A very versatile verb that native English uses a great deal but is often forgotten about by non-natives: to get. Both transitive and intransitive usages are commonplace.
I suspect that there’s also a tendency to avoid it because people aren’t sure how colloquial the word is: the answer is that you might avoid it in contractual legalese or very formal reports, but elsewhere it’s fine. Here are a few common usages (of the dozens that the dictionaries list!) with examples plucked from my own previous posts for good measure:
- to become, turn into, change
Don’t get personal.
…before it gets dark.
…a meteorological website getting confused
…without getting sidetracked
- to obtain, acquire
Getting the picture, not painting it.
…getting Clare a beamer for Christmas
- to happen, move, cause
…able to get abroad after the lockdown
…getting in the way
…get rid of
- to be given, receive, catch
I also get the impression that Dutch writers avoid…
get it wrong, get it right
- passive voice auxiliary
If the ozone layer didn’t exist, we’d get fried.
…the same phrase tends to get repeated a lot
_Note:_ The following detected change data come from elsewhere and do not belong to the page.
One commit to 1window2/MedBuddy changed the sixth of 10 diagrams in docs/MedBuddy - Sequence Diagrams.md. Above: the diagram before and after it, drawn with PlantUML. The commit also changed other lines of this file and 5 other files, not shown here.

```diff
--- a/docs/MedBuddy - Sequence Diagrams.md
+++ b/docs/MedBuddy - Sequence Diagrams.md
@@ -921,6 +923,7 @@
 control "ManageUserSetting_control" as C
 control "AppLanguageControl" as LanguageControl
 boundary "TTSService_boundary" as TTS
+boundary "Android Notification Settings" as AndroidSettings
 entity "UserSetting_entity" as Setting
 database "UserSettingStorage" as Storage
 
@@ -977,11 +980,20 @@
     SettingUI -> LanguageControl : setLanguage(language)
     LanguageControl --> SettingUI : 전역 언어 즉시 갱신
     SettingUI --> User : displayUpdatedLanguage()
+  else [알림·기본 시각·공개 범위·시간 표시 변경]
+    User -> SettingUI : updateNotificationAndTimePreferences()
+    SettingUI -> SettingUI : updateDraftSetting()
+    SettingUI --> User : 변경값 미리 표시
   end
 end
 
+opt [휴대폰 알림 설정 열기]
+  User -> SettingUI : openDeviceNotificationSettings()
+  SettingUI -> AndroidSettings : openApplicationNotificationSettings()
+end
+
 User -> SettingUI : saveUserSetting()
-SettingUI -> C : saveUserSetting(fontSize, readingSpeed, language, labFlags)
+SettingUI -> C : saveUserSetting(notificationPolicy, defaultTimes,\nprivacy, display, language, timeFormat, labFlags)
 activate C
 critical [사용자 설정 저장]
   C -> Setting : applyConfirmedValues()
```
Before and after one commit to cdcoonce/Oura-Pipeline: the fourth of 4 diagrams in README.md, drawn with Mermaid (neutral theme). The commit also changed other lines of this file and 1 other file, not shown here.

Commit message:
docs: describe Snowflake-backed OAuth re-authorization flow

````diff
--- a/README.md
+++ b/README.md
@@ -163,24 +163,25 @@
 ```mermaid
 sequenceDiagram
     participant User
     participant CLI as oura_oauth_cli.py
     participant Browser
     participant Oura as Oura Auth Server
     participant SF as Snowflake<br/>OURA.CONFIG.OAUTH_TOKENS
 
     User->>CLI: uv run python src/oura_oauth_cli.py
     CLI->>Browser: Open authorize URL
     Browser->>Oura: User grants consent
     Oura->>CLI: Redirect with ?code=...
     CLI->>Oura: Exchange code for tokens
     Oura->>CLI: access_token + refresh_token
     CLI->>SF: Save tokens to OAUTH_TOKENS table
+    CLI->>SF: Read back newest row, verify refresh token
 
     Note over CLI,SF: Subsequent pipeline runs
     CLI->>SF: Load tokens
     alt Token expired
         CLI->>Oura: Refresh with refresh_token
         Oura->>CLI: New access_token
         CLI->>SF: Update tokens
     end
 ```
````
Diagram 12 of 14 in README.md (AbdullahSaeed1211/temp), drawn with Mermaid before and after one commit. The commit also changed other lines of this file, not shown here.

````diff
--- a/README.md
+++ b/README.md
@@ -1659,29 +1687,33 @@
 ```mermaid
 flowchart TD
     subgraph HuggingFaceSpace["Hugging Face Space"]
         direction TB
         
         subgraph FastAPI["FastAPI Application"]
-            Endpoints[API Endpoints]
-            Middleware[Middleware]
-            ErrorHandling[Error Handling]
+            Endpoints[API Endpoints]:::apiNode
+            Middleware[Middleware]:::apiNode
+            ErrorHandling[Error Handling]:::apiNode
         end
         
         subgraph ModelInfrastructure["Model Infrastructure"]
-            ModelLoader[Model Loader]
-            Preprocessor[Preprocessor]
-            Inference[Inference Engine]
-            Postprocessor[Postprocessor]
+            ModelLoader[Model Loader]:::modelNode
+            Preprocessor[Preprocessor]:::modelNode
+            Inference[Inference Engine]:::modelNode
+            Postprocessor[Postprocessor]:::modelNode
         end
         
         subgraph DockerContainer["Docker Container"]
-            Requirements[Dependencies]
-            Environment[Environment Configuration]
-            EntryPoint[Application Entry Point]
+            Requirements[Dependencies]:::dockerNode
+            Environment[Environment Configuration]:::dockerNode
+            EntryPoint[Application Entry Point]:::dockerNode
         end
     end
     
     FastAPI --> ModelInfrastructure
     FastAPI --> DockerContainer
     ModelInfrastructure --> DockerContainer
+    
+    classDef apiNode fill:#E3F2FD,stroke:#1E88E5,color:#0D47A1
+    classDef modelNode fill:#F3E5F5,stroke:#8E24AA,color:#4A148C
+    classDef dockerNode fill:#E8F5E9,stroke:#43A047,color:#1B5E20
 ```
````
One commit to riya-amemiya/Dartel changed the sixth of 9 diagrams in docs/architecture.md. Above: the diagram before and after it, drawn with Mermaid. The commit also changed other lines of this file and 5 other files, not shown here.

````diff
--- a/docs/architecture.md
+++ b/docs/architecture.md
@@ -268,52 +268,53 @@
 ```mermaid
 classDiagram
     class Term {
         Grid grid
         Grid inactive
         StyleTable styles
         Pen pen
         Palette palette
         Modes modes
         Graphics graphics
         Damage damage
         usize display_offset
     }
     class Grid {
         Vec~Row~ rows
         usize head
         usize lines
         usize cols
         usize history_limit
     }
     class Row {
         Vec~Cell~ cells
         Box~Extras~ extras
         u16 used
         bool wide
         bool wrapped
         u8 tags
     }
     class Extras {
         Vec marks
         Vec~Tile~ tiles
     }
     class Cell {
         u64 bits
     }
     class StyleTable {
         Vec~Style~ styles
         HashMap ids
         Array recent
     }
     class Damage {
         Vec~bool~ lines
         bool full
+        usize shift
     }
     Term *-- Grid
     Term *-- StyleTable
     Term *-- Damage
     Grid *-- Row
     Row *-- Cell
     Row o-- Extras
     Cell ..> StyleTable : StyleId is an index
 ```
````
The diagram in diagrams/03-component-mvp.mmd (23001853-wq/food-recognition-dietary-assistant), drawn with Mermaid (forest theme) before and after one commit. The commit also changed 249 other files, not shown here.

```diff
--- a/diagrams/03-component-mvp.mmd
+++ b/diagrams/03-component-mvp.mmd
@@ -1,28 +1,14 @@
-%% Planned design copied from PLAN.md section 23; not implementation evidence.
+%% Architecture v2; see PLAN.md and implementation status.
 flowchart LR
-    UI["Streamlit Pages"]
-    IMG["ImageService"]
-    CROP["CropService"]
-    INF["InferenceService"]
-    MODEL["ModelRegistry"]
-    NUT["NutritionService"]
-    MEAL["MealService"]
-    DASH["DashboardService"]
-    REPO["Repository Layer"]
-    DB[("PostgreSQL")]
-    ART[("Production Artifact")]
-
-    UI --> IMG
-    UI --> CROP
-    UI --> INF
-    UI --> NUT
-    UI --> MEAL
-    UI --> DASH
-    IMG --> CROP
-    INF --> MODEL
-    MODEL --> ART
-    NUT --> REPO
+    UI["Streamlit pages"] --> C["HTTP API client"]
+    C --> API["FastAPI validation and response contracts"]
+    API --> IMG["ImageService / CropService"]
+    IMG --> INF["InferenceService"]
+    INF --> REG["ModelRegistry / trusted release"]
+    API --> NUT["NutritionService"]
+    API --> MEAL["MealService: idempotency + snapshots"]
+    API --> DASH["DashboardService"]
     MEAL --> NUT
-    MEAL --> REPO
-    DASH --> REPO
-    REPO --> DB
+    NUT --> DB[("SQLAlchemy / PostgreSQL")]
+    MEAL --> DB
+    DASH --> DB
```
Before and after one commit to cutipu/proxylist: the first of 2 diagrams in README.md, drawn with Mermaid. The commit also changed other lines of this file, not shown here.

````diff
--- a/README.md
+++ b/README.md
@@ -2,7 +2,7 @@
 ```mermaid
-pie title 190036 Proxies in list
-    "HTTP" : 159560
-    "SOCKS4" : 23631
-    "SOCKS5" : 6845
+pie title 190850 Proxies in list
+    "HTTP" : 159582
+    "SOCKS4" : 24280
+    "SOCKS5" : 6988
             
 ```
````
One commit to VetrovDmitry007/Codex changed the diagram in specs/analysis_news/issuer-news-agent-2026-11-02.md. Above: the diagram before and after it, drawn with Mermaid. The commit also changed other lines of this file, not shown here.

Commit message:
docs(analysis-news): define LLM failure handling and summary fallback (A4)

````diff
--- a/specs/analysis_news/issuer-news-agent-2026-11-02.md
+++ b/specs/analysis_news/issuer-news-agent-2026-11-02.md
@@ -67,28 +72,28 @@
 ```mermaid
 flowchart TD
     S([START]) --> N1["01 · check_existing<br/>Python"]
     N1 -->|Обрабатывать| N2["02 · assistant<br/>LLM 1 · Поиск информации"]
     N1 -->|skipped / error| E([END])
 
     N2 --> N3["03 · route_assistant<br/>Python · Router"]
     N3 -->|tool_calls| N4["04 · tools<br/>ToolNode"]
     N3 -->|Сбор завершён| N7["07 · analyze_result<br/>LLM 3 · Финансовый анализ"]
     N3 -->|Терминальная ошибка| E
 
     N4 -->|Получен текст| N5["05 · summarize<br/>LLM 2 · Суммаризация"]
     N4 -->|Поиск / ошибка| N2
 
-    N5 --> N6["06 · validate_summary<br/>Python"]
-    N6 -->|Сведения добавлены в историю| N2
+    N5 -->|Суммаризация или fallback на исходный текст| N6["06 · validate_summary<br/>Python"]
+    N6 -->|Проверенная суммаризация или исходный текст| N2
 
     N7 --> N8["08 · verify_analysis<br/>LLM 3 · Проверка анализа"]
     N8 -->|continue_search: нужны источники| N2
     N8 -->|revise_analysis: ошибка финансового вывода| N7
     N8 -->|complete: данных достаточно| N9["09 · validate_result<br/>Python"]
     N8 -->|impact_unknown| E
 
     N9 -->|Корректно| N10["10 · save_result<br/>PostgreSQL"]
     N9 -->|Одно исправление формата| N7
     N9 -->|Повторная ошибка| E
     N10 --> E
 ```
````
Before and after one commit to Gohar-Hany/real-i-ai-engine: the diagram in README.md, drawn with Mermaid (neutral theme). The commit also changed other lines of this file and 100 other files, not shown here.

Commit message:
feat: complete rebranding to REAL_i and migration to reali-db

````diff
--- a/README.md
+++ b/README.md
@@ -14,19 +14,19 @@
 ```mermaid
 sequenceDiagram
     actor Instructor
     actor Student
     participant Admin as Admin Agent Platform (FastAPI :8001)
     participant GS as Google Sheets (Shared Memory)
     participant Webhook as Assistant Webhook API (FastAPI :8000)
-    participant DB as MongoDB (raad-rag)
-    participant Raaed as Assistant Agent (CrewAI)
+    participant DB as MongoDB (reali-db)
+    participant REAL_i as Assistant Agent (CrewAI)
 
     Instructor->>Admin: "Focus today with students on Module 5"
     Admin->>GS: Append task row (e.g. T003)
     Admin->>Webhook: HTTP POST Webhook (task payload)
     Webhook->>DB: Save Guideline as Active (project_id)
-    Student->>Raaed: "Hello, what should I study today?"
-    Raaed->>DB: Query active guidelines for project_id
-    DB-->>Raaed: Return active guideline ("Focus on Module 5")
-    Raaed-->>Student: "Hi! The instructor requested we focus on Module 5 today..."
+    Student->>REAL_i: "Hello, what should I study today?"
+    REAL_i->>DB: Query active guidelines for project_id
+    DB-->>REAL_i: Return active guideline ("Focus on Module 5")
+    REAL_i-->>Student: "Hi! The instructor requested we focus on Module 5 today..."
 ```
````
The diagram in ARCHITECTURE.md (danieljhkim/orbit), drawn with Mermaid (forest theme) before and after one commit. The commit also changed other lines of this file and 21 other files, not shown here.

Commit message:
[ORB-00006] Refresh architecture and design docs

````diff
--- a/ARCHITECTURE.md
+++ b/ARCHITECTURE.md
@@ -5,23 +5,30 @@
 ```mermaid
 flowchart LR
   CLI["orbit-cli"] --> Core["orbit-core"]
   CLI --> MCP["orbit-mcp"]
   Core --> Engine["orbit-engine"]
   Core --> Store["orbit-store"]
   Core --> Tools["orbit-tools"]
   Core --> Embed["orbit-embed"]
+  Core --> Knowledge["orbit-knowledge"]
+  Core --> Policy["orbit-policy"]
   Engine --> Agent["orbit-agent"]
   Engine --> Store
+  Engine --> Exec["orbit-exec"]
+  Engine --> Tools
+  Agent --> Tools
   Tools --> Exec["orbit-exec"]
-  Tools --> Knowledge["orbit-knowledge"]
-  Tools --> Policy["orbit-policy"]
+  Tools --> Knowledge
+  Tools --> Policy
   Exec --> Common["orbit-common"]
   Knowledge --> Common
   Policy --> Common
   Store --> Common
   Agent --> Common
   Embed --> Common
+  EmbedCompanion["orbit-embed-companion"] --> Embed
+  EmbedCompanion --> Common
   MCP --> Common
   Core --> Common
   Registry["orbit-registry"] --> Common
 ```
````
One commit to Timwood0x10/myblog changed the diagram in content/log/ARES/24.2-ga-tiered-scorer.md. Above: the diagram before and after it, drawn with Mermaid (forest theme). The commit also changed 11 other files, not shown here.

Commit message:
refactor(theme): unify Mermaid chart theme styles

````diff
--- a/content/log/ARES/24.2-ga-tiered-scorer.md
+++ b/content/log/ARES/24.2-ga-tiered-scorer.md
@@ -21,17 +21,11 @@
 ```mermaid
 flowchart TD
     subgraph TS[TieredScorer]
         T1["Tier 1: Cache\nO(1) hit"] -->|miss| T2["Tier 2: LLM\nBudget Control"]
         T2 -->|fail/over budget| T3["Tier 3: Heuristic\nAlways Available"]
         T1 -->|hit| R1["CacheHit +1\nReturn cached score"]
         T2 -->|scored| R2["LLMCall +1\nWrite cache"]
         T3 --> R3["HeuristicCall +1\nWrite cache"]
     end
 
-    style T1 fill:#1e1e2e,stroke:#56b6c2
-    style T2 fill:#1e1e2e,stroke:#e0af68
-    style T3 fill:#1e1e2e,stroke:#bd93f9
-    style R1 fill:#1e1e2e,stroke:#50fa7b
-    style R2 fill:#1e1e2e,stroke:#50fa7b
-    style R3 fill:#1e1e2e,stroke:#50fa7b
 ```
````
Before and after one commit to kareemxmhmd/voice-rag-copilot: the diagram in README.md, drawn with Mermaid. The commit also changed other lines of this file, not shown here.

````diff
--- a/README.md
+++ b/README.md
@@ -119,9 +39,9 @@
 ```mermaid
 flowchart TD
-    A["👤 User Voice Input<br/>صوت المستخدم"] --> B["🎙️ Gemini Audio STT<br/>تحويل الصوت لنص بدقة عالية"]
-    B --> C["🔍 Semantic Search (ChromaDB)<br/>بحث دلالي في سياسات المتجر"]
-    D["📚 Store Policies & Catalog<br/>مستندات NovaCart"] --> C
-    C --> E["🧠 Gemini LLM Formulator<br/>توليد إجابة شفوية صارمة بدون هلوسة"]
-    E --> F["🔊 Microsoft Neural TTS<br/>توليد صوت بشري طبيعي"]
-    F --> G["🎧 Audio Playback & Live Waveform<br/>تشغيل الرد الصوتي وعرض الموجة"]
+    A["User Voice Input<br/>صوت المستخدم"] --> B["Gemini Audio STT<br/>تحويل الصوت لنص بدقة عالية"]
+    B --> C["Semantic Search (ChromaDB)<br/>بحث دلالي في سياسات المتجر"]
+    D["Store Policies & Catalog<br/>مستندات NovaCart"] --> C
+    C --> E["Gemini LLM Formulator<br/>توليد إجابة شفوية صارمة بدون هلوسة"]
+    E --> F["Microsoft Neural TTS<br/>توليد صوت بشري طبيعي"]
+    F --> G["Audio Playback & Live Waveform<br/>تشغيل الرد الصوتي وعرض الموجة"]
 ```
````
…the two commonest often get mixed up
I can now see that I’ve used it at least once in nearly two thirds of all the posts! A prime example of an area where you will improve if you attempt to put the semantic content straight into English, rather than concentrating on the syntax of word-for-word.
Prevalence: endemic. Not top-of-mind for the majority of authors – understandably enough.
Frequency: very high. Will usually occur multiple times in a document, given what a common word “get” is.
Native: no. We have no difficulty with it (except for the US-UK issue of gotten–got).